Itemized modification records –
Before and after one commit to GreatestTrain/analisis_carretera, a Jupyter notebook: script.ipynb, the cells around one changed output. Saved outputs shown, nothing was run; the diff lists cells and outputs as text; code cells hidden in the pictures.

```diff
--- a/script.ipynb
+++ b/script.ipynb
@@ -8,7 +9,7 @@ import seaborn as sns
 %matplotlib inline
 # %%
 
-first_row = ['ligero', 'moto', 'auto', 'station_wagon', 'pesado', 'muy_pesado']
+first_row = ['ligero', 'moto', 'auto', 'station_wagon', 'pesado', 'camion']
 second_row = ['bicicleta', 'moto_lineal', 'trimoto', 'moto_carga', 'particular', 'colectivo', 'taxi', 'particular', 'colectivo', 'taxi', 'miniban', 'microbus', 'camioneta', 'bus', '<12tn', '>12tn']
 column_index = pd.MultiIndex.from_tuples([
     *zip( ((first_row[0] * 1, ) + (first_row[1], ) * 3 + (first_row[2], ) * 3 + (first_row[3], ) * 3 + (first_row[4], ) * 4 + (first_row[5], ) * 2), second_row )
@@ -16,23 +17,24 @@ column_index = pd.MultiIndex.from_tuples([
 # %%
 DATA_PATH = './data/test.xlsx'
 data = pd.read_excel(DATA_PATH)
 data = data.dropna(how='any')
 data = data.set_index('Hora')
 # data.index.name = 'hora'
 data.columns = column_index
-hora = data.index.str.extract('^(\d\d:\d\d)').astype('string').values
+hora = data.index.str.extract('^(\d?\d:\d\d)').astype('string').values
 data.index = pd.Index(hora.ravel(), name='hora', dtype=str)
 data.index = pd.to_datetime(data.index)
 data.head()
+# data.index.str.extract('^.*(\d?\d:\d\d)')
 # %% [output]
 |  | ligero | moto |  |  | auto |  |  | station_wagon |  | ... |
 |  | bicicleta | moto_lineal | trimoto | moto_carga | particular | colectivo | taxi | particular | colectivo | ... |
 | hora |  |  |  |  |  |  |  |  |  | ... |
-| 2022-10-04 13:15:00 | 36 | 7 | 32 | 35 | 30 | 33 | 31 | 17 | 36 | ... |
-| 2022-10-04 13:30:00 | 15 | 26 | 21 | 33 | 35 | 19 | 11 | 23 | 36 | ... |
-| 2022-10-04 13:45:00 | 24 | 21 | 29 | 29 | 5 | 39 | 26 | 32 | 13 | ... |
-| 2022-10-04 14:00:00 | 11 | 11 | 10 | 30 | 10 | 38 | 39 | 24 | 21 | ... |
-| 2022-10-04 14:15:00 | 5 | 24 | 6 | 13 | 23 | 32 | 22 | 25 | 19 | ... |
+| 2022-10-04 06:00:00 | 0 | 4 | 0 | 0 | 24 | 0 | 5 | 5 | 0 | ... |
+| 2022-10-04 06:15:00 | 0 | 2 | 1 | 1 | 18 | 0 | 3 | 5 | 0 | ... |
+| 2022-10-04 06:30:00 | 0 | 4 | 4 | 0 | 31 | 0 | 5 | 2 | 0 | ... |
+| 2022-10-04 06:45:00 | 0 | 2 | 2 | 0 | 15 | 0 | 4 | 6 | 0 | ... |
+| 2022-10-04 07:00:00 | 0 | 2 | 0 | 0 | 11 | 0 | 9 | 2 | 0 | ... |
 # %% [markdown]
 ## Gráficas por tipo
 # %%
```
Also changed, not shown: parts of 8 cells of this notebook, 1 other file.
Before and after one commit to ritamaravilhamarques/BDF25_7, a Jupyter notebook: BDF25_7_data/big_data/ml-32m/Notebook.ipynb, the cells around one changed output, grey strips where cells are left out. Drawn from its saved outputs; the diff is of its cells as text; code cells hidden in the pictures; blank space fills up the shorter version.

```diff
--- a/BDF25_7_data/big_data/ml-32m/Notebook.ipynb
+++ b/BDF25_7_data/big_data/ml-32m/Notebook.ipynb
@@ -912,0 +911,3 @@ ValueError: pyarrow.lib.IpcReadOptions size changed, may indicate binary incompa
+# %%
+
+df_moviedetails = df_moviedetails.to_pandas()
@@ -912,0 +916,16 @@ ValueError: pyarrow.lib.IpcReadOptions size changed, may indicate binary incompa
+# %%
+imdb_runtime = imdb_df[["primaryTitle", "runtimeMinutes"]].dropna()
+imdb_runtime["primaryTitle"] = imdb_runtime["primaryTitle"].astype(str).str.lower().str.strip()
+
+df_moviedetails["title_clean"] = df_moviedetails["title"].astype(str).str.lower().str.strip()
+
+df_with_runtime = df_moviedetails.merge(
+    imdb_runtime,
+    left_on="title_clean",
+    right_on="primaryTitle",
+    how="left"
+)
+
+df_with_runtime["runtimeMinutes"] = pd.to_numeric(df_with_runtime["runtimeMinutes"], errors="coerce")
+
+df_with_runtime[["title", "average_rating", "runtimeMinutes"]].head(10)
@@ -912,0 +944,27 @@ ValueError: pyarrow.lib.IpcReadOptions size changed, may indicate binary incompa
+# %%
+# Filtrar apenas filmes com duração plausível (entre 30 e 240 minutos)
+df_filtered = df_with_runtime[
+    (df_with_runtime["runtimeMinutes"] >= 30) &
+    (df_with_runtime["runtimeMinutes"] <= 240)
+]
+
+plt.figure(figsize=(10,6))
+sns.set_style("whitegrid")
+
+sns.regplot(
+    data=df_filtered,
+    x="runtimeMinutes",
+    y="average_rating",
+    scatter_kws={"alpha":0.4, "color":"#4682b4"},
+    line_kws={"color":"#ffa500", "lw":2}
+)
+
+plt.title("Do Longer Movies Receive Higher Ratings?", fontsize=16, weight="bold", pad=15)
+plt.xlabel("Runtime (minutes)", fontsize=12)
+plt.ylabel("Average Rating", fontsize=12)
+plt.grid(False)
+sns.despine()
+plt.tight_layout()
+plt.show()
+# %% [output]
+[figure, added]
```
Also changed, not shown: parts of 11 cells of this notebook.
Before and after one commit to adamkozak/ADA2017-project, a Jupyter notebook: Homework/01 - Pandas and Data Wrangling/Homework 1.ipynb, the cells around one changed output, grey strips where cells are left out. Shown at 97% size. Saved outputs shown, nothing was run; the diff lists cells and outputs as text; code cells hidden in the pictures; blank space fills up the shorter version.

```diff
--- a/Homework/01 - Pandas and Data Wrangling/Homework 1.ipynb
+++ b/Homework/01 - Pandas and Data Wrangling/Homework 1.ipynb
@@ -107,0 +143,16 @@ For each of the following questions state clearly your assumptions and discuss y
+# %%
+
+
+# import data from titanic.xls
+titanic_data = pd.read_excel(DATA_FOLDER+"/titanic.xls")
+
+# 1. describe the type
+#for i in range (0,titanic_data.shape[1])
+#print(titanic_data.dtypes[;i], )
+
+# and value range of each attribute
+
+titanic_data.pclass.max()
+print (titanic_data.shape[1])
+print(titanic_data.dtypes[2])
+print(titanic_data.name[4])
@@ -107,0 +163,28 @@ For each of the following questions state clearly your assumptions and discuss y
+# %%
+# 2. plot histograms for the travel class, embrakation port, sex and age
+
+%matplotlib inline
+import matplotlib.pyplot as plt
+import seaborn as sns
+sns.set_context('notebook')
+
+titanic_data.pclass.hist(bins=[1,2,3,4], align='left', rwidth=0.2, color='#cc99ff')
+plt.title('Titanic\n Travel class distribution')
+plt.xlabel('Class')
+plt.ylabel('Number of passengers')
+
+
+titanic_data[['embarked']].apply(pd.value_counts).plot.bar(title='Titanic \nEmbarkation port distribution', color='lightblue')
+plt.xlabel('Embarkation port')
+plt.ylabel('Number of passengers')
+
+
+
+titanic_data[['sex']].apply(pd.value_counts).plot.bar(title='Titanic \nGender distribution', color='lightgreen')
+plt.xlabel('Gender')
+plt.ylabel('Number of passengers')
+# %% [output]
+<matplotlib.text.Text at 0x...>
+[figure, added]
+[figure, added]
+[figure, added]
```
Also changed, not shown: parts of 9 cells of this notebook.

How to complete this task – Whenever a line in the entries above includes the word "binary", pull that line out.

Completed exercise –
@@ -912,0 +911,3 @@ ValueError: pyarrow.lib.IpcReadOptions size changed, may indicate binary incompa
@@ -912,0 +916,16 @@ ValueError: pyarrow.lib.IpcReadOptions size changed, may indicate binary incompa
@@ -912,0 +944,27 @@ ValueError: pyarrow.lib.IpcReadOptions size changed, may indicate binary incompa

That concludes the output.